In the nature of things, the amount of valuable material recovered is going to be very small.
Not necessarily so. A lot depends on the period and how you define valuable.
For books from the later period, which used printed material for the recycling, the chance of finding unique or new texts is likely small. There are fewer “lost” works from the age of print simply because there were more copies to start with. But this isn’t the case for manuscripts. Many medieval works, for example, survive in single copies. Finding a second copy, even if it is only a fragment, of a work with a single exemplar would be extraordinarily valuable. Furthermore, finding a previously unknown edition of a printed work, especially an incunabulum, would be valuable to bibliographers.
And what is valuable is subjective and changes with the audience and over time.
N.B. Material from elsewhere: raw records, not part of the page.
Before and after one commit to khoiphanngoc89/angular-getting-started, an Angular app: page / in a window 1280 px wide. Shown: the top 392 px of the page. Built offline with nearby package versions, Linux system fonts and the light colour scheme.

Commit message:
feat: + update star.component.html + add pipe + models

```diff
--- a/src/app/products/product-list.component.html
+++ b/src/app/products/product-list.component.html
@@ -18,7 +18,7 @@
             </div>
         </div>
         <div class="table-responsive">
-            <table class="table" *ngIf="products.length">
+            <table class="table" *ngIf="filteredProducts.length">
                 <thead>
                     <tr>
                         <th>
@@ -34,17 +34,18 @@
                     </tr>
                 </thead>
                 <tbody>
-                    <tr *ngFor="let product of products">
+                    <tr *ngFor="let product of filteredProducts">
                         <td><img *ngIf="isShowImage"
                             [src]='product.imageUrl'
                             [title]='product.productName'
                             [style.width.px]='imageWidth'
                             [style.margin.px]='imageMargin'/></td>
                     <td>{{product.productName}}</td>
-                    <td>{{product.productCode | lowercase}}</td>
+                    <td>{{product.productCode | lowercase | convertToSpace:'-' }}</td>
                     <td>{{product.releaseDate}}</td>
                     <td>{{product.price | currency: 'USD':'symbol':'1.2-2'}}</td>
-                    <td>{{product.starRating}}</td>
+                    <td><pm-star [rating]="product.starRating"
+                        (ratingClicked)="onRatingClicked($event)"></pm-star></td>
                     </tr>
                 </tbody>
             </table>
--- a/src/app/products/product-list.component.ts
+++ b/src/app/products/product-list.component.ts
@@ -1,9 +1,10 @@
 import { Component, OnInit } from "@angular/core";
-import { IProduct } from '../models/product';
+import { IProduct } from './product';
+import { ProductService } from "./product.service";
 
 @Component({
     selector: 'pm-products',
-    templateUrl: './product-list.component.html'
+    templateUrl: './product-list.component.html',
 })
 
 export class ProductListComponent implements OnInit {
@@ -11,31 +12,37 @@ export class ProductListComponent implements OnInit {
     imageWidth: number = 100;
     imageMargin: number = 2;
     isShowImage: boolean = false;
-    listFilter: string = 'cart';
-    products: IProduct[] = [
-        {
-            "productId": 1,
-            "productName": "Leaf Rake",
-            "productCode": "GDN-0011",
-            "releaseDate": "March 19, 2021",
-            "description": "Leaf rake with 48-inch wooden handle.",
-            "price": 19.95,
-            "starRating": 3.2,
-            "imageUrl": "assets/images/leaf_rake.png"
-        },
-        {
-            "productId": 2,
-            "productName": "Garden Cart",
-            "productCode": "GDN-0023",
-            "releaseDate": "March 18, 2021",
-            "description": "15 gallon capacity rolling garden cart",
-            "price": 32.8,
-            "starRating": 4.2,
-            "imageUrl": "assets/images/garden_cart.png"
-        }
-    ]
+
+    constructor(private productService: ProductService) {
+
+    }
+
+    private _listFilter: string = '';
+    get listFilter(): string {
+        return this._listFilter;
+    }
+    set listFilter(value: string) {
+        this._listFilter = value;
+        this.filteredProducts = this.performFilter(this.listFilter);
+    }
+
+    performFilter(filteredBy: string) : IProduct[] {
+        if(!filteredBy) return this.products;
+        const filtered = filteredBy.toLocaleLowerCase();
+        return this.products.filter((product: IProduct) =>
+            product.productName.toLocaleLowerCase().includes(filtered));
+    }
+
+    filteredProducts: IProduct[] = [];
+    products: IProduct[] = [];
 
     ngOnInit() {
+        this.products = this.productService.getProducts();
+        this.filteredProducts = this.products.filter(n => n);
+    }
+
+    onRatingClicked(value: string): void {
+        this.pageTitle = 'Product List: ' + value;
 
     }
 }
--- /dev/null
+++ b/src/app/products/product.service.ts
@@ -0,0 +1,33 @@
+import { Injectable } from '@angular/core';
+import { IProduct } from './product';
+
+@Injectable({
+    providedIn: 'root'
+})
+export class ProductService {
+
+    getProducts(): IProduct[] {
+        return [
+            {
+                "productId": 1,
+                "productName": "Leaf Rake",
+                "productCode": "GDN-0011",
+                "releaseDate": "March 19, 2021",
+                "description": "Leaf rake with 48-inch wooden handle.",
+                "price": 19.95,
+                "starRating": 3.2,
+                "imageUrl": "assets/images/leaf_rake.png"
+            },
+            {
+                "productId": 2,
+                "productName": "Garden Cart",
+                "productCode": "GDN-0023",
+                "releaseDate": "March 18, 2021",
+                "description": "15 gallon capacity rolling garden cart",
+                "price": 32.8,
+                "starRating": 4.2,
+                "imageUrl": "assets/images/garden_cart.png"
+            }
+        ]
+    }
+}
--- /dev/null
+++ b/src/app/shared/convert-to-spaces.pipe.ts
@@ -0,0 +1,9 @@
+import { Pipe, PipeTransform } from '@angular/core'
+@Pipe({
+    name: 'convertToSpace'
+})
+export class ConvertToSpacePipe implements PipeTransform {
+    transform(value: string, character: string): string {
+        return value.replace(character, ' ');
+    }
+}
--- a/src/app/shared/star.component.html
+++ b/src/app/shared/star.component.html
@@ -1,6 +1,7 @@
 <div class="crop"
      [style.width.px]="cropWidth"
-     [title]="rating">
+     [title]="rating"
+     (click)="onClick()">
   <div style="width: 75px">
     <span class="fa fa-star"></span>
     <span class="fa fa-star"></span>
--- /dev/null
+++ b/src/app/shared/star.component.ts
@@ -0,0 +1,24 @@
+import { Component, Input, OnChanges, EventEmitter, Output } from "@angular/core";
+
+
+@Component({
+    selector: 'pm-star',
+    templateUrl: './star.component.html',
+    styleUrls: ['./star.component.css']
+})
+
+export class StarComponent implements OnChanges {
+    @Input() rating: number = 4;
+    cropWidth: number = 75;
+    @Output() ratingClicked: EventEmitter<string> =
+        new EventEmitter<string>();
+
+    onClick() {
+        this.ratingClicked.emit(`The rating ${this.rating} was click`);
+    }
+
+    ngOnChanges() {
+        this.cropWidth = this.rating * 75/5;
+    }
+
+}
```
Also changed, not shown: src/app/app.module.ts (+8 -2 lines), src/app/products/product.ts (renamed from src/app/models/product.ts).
For instance, books are commonly discarded because they have been written in. But such annotations and marginalia are highly prized by bibliographers and those studying how texts were received. What someone thought was useful only for pulp in the eighteenth century might be highly prized in the twenty-first. I know many scholars who have literally wept upon finding a text that some nineteenth-century bookbinder has trimmed in order to make it the same size as all the other books on the shelf, destroying the marginalia and often portions of the text itself.
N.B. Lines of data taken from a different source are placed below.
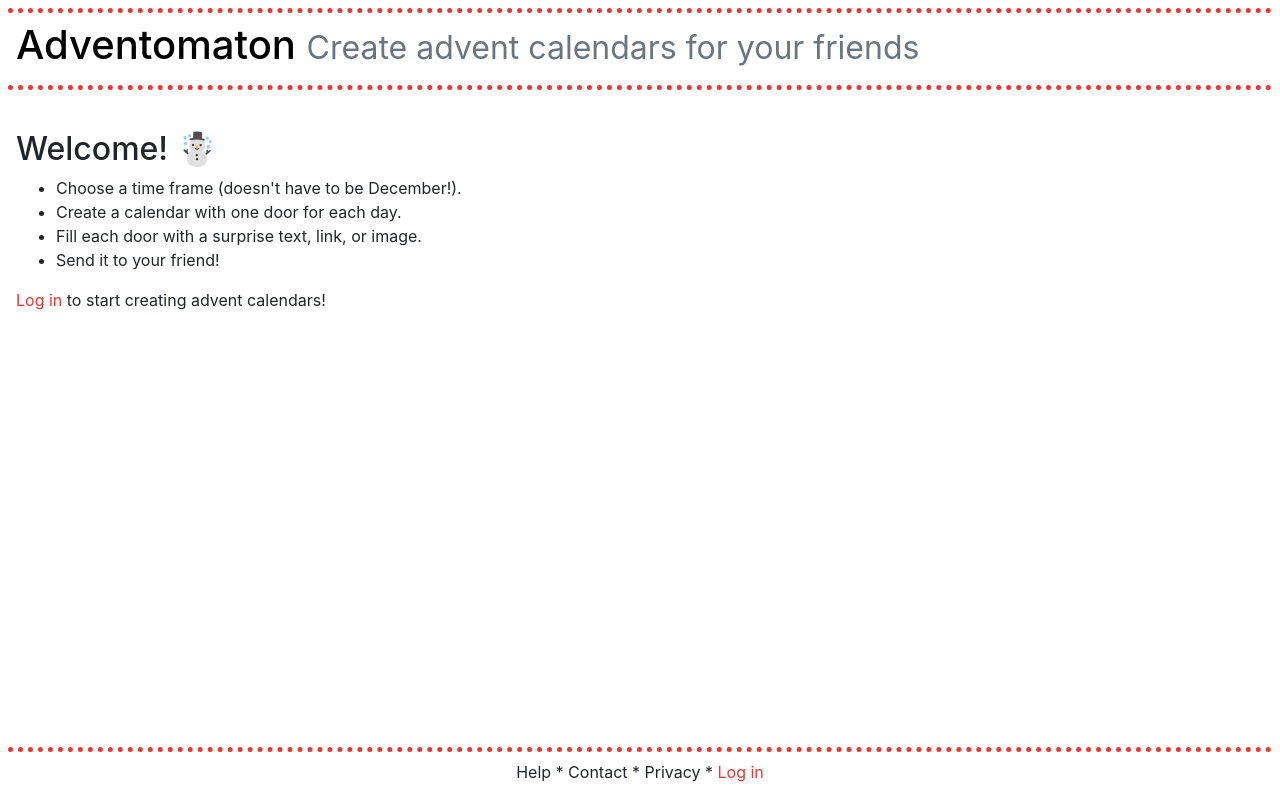
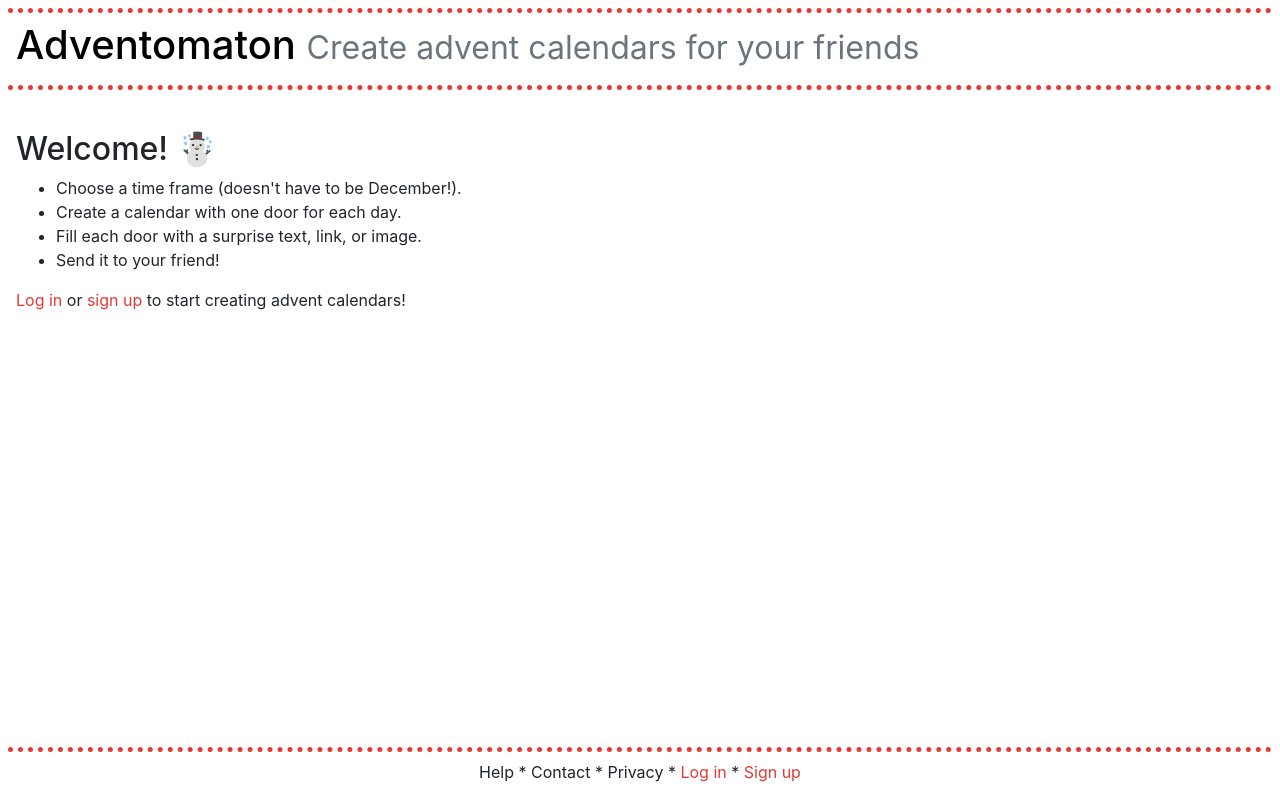
Before and after one commit to gvarab/advents4friends, a Django app: page / in a window 1280 px wide. Run offline with Django 3.2, Linux system fonts and the light colour scheme; some libraries are stand-ins or nearby versions.

Commit message:
add links to registration

```diff
--- a/adventcalendar/templates/adventcalendar/base.html
+++ b/adventcalendar/templates/adventcalendar/base.html
@@ -25,7 +25,7 @@
             {% endblock %}
         </div>
     <div class="footer text-center p-2 m-2">
-        Help * Contact * Privacy * {% if user.is_authenticated %}<a href="{% url 'logout' %}">Log out</a>{% else %}<a href="{% url 'login' %}">Log in</a>{% endif %}
+        Help * Contact * Privacy * {% if user.is_authenticated %}<a href="{% url 'logout' %}">Log out</a>{% else %}<a href="{% url 'login' %}">Log in</a>{% endif %} * <a href="{% url 'django_registration_register' %}">Sign up</a>
     </div>
     </body>
 </html>
--- a/adventcalendar/templates/adventcalendar/calendar_list.html
+++ b/adventcalendar/templates/adventcalendar/calendar_list.html
@@ -20,7 +20,7 @@
             <li>Send it to your friend!</li>
         </ul>
         <p>
-            <a href="{% url 'login' %}">Log in</a> to start creating advent calendars!
+            <a href="{% url 'login' %}">Log in</a> or <a href="{% url 'django_registration_register' %}">sign up</a> to start creating advent calendars!
         </p>
     {% endif %}
 {% endblock %}
```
What will be found, though, will be fragments of longer works. But even a line or two from an Old English poem, for example, would be a huge find.